> Input data:
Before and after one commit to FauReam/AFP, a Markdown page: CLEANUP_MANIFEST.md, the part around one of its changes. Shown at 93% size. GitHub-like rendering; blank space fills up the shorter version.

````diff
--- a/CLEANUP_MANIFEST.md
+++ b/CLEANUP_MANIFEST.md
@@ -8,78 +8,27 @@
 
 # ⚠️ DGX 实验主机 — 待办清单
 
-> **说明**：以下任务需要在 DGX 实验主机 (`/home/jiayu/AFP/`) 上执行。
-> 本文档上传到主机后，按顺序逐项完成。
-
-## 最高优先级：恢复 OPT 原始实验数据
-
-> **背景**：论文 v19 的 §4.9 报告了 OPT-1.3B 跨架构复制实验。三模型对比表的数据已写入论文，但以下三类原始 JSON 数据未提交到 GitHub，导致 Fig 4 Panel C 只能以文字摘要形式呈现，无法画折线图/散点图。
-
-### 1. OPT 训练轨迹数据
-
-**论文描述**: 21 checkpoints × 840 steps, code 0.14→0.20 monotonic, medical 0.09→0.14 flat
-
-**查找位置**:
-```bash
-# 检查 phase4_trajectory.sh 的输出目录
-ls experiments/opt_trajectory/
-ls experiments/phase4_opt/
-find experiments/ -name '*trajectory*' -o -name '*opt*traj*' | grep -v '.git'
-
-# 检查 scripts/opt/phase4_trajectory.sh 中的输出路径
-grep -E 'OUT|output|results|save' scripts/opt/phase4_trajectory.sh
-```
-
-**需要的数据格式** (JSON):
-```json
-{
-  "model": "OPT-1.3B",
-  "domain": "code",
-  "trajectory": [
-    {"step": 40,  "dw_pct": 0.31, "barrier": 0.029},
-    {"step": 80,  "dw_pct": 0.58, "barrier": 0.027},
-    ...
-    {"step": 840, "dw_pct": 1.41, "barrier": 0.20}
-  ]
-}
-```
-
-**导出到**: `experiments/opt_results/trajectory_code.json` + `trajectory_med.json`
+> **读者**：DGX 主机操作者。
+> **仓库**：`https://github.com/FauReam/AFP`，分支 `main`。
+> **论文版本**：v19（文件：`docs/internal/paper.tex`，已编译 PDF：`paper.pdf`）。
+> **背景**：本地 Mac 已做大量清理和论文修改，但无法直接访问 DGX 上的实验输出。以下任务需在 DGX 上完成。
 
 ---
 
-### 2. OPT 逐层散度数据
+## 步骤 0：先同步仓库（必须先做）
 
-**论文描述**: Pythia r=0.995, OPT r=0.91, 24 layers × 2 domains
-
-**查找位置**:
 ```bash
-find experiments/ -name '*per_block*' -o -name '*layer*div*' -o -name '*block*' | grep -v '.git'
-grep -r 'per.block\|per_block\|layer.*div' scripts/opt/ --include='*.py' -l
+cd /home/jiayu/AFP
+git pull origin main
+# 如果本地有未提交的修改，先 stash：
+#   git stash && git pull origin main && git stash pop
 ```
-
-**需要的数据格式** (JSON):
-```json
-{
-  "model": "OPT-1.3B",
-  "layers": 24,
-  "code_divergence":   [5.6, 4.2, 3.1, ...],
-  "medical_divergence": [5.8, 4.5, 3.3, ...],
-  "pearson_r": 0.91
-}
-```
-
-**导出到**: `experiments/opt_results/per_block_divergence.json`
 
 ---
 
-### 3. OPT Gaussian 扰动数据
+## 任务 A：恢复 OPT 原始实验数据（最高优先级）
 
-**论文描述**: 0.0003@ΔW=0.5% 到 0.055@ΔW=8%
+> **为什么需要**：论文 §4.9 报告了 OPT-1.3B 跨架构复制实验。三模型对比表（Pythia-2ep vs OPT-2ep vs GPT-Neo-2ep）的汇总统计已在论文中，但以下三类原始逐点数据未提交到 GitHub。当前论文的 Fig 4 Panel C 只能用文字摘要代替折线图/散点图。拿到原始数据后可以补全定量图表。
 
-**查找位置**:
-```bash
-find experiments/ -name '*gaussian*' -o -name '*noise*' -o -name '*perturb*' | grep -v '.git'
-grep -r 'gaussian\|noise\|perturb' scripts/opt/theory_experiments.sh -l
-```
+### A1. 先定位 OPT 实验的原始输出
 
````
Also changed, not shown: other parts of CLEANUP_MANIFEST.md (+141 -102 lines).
...
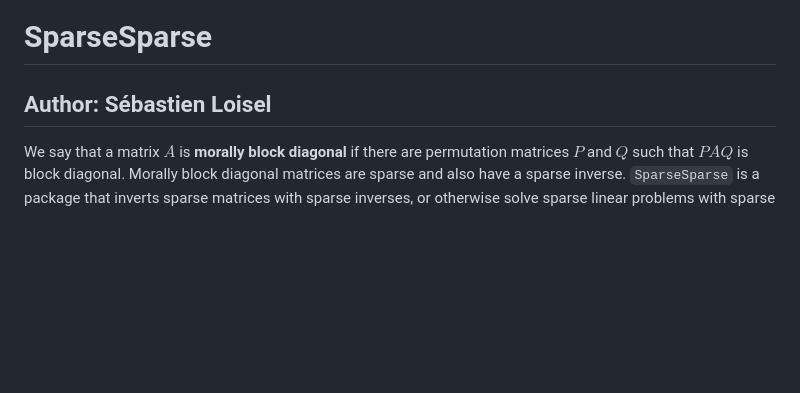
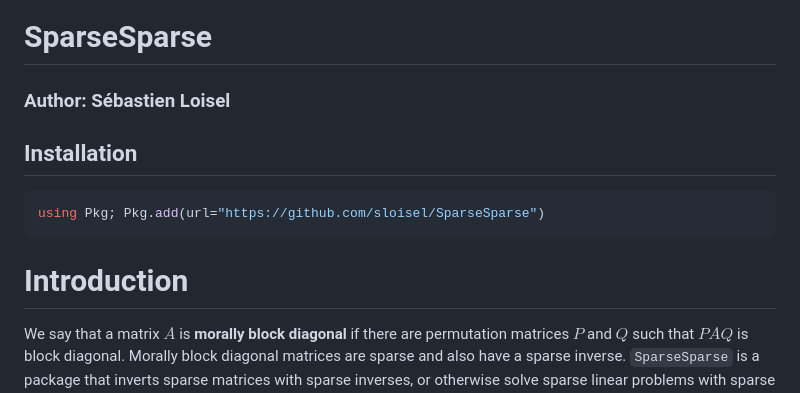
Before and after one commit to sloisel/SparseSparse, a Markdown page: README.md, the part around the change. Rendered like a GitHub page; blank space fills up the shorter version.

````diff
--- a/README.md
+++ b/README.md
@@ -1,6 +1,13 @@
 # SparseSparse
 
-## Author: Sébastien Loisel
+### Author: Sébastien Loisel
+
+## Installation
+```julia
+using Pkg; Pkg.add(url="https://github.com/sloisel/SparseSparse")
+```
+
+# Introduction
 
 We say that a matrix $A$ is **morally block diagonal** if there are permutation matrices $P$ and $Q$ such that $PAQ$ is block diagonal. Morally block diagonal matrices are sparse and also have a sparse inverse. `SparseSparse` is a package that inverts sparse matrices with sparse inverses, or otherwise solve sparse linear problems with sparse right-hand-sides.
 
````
...
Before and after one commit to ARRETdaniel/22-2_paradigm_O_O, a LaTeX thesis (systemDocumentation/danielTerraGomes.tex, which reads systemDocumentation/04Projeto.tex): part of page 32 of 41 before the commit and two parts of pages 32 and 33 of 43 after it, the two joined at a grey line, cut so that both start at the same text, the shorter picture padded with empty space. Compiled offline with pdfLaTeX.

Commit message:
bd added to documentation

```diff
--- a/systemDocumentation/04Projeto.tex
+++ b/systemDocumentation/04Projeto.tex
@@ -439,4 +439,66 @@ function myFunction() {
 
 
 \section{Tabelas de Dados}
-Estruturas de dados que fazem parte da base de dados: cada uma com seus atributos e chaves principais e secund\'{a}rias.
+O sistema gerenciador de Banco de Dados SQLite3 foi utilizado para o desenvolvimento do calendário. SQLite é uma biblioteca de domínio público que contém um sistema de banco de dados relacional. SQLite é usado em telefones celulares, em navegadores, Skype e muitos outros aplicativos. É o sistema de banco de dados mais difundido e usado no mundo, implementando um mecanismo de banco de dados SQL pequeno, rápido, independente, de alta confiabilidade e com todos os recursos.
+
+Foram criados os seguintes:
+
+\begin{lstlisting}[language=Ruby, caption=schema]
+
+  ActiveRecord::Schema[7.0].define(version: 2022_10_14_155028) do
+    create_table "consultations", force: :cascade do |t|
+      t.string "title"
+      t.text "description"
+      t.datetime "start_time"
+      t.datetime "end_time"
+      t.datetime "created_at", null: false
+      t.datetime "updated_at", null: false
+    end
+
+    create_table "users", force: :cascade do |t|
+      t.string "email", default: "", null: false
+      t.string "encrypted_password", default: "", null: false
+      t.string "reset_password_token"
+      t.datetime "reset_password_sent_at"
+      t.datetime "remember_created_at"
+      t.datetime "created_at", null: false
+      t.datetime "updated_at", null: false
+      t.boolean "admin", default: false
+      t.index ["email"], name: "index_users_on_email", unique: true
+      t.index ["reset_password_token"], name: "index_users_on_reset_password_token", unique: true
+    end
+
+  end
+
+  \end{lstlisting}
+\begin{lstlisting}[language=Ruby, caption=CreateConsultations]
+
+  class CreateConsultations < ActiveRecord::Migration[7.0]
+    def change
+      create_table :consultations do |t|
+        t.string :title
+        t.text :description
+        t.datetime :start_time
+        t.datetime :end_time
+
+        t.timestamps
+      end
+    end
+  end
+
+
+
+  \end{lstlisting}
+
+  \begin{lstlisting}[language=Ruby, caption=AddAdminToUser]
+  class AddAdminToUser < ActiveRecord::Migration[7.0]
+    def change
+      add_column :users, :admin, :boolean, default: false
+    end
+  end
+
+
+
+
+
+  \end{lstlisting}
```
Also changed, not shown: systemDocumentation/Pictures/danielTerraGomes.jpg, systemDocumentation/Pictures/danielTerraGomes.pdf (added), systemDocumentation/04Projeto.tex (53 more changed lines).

> Exercise prompt: From the listing above, pick out each line where the word "language" appears.

> Expected answer:
+\begin{lstlisting}[language=Ruby, caption=schema]
+\begin{lstlisting}[language=Ruby, caption=CreateConsultations]
+  \begin{lstlisting}[language=Ruby, caption=AddAdminToUser]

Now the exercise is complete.